Van Persie took his tally to 41 in 80 appearances, passing Patrick Kluivert’s record on a night of clinical efficiency from the Dutch, who had already qualified for next year’s finals in Brazil and racked up their eighth win of the campaign.


The Manchester United striker opened the scoring with a 15th minute header and equalled the national scoring record soon after as the Dutch dominated and went into the break 4-0 ahead.

Kevin Strootman and Jeremain Lens profited from defensive errors to increase the tally before halftime with Van Persie breaking the record with his third in the 52nd minute before being taken off to a standing ovation at the Amsterdam Arena.

There were also poignant sideline celebrations with Kluivert, now an assistant to Netherlands coach Louis van Gaal. But a toe injury almost kept Van Persie from playing.

“It was a gamble but it worked out well,” said the 30-year-old forward with some understatement.

A bizarre own goal from Szilard Devecseri in the 64th added to the Dutch total before late goals from free kicks by Rafael van der Vaart and Arjen Robben rounded off a high tempo performance.

“We put the opponent under pressure for the full 90 minutes,” said Van Gaal. “The effort and the willingness was enormous. It’s a difficult process to squeeze right from the start and then to sustain it.”

On Van Persie’s record-breaking night, Van Gaal told reporters: “It’s a great achievement, but ultimately is all about the way the team puts him in contention.”

Hungary’s goal came from a penalty converted by Balazs Dzsudzsak after a Jeffrey Bruma handball just after the break.

Netherlands have 25 points from nine games, with their final match against Turkey in Istanbul on Tuesday.

Turkey and Romania, who each have 16 points with one match remaining, are fighting it out for a playoff spot.

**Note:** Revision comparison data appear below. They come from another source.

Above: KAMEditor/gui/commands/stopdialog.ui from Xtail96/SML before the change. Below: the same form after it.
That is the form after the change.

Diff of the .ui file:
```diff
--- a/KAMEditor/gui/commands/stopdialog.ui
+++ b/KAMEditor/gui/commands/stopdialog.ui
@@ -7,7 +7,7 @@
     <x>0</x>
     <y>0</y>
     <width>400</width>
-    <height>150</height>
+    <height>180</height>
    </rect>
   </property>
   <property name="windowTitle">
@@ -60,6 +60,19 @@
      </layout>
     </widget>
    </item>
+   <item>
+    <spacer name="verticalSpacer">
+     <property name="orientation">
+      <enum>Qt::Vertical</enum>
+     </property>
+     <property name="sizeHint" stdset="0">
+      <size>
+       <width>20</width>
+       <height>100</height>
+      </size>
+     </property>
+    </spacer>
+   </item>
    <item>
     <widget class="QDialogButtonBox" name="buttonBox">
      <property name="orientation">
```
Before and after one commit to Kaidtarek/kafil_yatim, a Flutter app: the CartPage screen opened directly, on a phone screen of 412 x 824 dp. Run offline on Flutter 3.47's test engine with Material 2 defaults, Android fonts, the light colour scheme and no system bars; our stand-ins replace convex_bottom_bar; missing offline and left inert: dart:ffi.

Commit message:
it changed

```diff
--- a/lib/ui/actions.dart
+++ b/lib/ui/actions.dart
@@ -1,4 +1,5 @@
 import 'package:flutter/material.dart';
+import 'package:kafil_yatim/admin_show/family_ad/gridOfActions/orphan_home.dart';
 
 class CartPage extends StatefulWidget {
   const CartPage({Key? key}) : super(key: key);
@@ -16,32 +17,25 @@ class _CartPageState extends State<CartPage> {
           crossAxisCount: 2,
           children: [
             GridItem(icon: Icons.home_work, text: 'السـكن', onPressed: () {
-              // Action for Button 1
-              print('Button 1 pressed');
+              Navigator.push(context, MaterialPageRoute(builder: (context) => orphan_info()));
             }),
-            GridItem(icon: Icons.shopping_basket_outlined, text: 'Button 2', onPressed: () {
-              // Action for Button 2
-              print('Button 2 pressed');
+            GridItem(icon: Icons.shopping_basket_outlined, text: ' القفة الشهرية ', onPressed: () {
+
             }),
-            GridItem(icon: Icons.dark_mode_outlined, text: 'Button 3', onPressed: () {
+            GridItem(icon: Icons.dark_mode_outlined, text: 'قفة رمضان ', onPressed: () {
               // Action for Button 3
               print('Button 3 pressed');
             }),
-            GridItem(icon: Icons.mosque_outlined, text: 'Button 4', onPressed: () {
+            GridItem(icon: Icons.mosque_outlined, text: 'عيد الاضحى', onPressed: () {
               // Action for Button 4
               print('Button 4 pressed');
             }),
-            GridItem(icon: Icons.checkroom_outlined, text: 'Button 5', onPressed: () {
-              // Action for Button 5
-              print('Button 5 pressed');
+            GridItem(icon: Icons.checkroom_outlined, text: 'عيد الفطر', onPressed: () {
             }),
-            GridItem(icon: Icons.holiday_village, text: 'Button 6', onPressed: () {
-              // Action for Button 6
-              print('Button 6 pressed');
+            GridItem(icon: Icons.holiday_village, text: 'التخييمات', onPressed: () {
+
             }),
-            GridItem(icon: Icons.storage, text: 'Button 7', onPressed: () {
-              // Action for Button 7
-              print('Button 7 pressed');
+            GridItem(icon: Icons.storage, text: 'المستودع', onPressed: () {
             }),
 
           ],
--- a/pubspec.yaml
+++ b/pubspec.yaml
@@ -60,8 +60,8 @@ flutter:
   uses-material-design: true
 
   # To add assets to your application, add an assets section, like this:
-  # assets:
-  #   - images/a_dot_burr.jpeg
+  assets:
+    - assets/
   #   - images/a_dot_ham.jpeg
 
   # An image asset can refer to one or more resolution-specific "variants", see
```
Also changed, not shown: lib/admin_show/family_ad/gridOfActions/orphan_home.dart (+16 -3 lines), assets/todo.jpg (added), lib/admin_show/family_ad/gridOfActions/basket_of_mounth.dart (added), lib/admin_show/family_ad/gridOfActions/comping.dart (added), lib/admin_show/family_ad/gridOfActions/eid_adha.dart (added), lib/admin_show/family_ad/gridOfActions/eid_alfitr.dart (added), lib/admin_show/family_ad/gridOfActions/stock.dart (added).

(Reporting by Mark Gleeson; Editing by Mitch Phillips and Ken Ferris)